Bucco and I went on like this for a couple of months when one day I had to take a shower for some reason I can’t remember. Probably something my mom made me do. I knew it was close to 3:00 but I was sure I would make it out in time. I didn’t. I remember running out of the house in my bathrobe with hair soaking wet and watching Bucco walk off down the street towards Greenway Dr. He made a left on Greenway and vanished. I called after him but he never turned around. I sat on the front porch the next day at 2:45 and for three days after. I never saw Bucco again. My heart broke that day. Not only did I lose my donkey but I was also stuck with a giant bag of dog food and I didn’t even own a dog. I had been gearing up my nerves to try to ride him in a week or so. I had so many plans for us. Vacations, family outings, I had even started making our family tree with Bucco as my brother. I still think about him and when I do it makes my heart smile. That was a great time in my life. I never thought I could feel so close to a donkey. Oh well, I still had the stupid cats.
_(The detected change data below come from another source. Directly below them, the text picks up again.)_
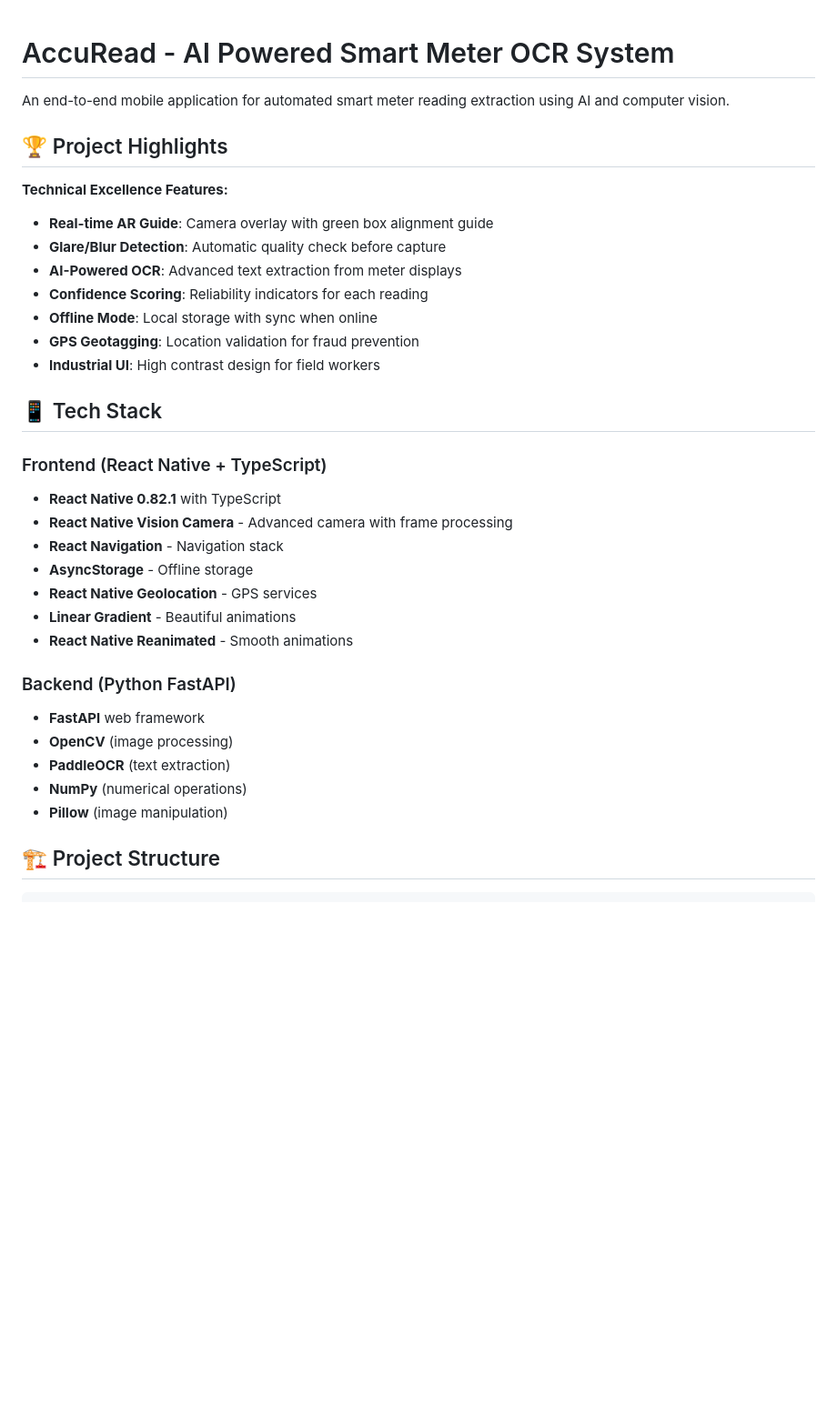
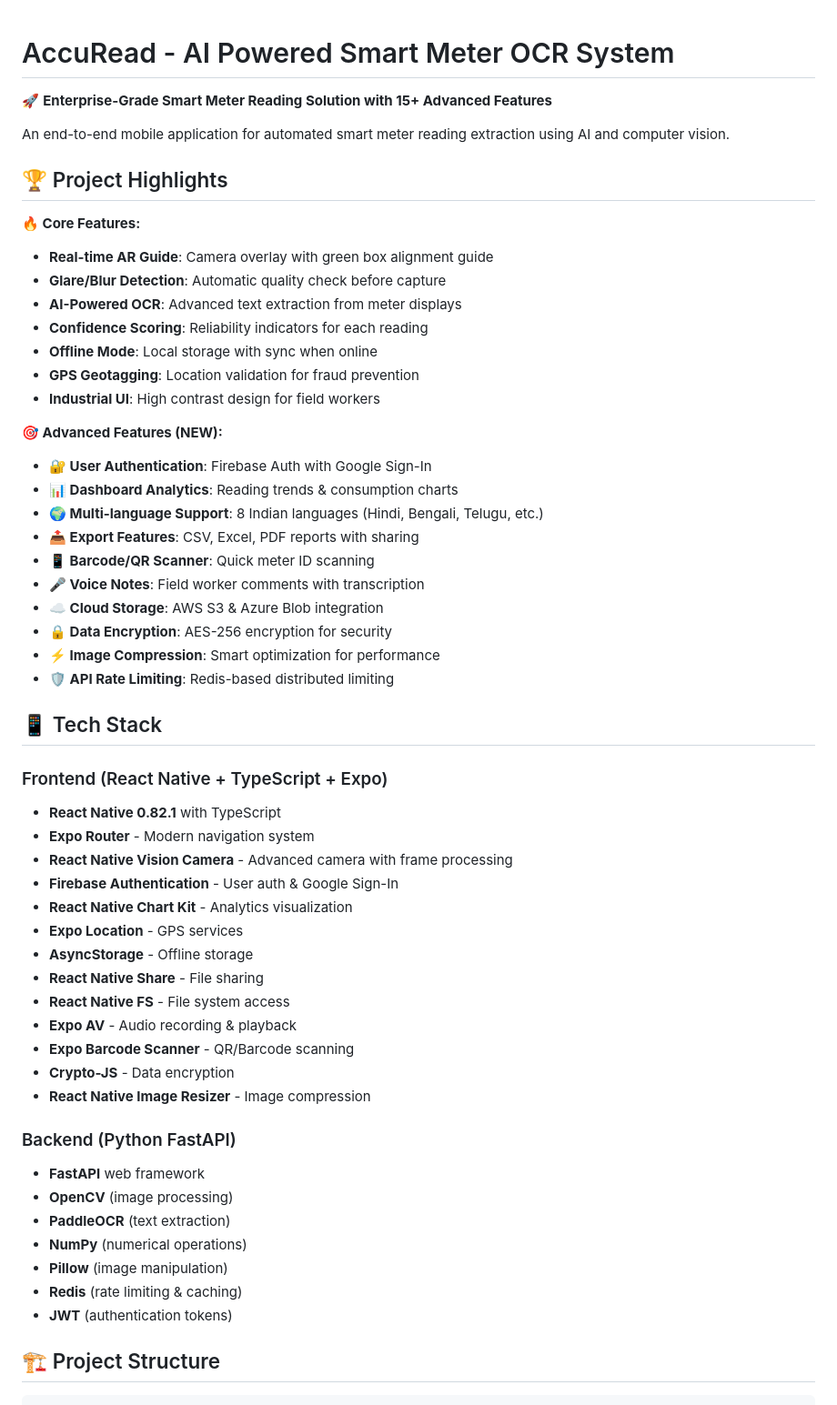
Before and after one commit to develper21/AccuRead, a Markdown page: README.md, the part around one of its changes. Shown at 91% size. Drawn GitHub-style; blank space fills up the shorter version.

```diff
--- a/README.md
+++ b/README.md
@@ -1,10 +1,12 @@
 # AccuRead - AI Powered Smart Meter OCR System
+
+🚀 **Enterprise-Grade Smart Meter Reading Solution with 15+ Advanced Features**
 
 An end-to-end mobile application for automated smart meter reading extraction using AI and computer vision.
 
 ## 🏆 Project Highlights
 
-**Technical Excellence Features:**
+**🔥 Core Features:**
 - **Real-time AR Guide**: Camera overlay with green box alignment guide
 - **Glare/Blur Detection**: Automatic quality check before capture
 - **AI-Powered OCR**: Advanced text extraction from meter displays
@@ -13,16 +15,34 @@ An end-to-end mobile application for automated smart meter reading extraction us
 - **GPS Geotagging**: Location validation for fraud prevention
 - **Industrial UI**: High contrast design for field workers
 
+**🎯 Advanced Features (NEW):**
+- **🔐 User Authentication**: Firebase Auth with Google Sign-In
+- **📊 Dashboard Analytics**: Reading trends & consumption charts
+- **🌍 Multi-language Support**: 8 Indian languages (Hindi, Bengali, Telugu, etc.)
+- **📤 Export Features**: CSV, Excel, PDF reports with sharing
+- **📱 Barcode/QR Scanner**: Quick meter ID scanning
+- **🎤 Voice Notes**: Field worker comments with transcription
+- **☁️ Cloud Storage**: AWS S3 & Azure Blob integration
+- **🔒 Data Encryption**: AES-256 encryption for security
+- **⚡ Image Compression**: Smart optimization for performance
+- **🛡️ API Rate Limiting**: Redis-based distributed limiting
+
 ## 📱 Tech Stack
 
-### Frontend (React Native + TypeScript)
+### Frontend (React Native + TypeScript + Expo)
 - **React Native 0.82.1** with TypeScript
+- **Expo Router** - Modern navigation system
 - **React Native Vision Camera** - Advanced camera with frame processing
-- **React Navigation** - Navigation stack
+- **Firebase Authentication** - User auth & Google Sign-In
+- **React Native Chart Kit** - Analytics visualization
+- **Expo Location** - GPS services
 - **AsyncStorage** - Offline storage
-- **React Native Geolocation** - GPS services
-- **Linear Gradient** - Beautiful animations
-- **React Native Reanimated** - Smooth animations
+- **React Native Share** - File sharing
+- **React Native FS** - File system access
+- **Expo AV** - Audio recording & playback
+- **Expo Barcode Scanner** - QR/Barcode scanning
+- **Crypto-JS** - Data encryption
+- **React Native Image Resizer** - Image compression
 
 ### Backend (Python FastAPI)
 - **FastAPI** web framework
@@ -30,6 +50,8 @@ An end-to-end mobile application for automated smart meter reading extraction us
 - **PaddleOCR** (text extraction)
 - **NumPy** (numerical operations)
 - **Pillow** (image manipulation)
+- **Redis** (rate limiting & caching)
+- **JWT** (authentication tokens)
 
 ## 🏗️ Project Structure
 
```
Also changed, not shown: other parts of README.md (+154 -13 lines).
A number of years later all of the wild burros were rounded up and moved from Big Bear to Lord knows where. They had to relocate the Burros because they had moved into residential areas, damaging landscaping and disturbing sleep with loud braying. Or crazy funky sex acts. It depends on how you look at it. There was a round up in 1997 and another one was announced in 2009. I didn’t mind the burros. We lived in the mountains and they were part of us and we were a part of them. But they started getting injured and in some cases killed by motorists so if relocation is what’s best for them then so be it. I just hope the Old miners Day parade can come up with something equally entertaining. I’ve been petitioning the city to add a segment to the Miss Clementine contest where the girls juggle raccoons. They haven’t returned my calls yet.